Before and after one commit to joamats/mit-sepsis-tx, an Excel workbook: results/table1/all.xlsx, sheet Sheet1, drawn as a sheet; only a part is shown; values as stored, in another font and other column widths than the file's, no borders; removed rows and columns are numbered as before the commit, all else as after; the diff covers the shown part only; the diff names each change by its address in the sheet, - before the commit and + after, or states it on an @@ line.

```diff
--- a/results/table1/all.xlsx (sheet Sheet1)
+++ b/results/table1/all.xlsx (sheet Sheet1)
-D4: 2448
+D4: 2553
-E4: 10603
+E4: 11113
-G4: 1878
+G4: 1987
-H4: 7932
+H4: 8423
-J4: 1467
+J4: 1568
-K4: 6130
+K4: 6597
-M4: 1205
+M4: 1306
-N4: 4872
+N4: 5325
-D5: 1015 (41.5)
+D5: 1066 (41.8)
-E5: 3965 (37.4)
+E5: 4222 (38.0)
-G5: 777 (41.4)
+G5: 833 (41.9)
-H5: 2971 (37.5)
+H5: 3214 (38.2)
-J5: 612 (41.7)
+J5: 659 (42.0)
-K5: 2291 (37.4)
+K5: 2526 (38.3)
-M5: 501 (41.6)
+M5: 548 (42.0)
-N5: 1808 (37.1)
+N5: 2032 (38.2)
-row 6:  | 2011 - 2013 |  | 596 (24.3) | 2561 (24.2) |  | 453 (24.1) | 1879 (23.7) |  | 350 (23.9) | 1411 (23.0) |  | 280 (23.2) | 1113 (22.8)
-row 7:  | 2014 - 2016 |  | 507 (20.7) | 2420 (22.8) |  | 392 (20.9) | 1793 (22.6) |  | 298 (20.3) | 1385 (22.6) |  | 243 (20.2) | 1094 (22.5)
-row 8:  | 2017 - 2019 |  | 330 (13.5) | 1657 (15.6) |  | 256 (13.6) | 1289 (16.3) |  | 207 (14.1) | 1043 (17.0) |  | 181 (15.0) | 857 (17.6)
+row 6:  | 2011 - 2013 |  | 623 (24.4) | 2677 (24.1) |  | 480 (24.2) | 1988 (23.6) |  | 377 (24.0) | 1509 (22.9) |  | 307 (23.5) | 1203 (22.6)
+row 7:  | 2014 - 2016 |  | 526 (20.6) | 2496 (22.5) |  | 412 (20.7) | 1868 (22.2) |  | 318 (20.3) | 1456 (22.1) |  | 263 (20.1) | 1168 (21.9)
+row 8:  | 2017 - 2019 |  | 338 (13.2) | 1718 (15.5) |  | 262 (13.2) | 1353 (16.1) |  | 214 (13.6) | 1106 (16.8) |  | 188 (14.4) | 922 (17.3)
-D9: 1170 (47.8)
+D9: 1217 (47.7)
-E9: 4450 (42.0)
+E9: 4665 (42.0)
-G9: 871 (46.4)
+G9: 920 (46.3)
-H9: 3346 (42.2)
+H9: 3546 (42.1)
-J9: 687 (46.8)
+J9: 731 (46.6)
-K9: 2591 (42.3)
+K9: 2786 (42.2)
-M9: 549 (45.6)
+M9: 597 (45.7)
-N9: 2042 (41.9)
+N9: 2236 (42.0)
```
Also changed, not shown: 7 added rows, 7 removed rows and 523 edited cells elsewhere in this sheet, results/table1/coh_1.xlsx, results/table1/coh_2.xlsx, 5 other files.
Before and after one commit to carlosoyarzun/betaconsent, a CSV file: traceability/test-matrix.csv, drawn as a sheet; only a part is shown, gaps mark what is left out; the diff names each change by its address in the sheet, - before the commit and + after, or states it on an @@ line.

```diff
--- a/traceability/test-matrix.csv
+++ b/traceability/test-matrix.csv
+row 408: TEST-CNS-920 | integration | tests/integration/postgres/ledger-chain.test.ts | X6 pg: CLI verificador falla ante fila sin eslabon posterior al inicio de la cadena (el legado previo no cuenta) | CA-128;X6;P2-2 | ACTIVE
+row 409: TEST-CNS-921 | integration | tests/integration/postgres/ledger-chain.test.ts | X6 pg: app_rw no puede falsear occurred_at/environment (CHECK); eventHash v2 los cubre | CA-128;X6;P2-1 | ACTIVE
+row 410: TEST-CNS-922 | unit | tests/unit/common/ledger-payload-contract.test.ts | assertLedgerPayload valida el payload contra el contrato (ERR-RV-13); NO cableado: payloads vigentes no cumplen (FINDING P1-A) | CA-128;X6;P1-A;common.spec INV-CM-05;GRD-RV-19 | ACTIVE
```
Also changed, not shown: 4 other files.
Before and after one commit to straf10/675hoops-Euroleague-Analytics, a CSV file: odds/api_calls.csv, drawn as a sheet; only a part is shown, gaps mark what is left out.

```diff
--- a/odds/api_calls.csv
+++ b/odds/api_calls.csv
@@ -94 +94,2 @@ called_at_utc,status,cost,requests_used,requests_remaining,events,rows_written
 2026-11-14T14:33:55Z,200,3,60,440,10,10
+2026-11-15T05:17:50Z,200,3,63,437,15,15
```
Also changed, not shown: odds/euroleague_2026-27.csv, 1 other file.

★ ★ ★ ★ ★ ★ ★

What to produce | Report back each line in the material above that contains the string "address".

Task solution |
Before and after one commit to joamats/mit-sepsis-tx, an Excel workbook: results/table1/all.xlsx, sheet Sheet1, drawn as a sheet; only a part is shown; values as stored, in another font and other column widths than the file's, no borders; removed rows and columns are numbered as before the commit, all else as after; the diff covers the shown part only; the diff names each change by its address in the sheet, - before the commit and + after, or states it on an @@ line.
Before and after one commit to carlosoyarzun/betaconsent, a CSV file: traceability/test-matrix.csv, drawn as a sheet; only a part is shown, gaps mark what is left out; the diff names each change by its address in the sheet, - before the commit and + after, or states it on an @@ line.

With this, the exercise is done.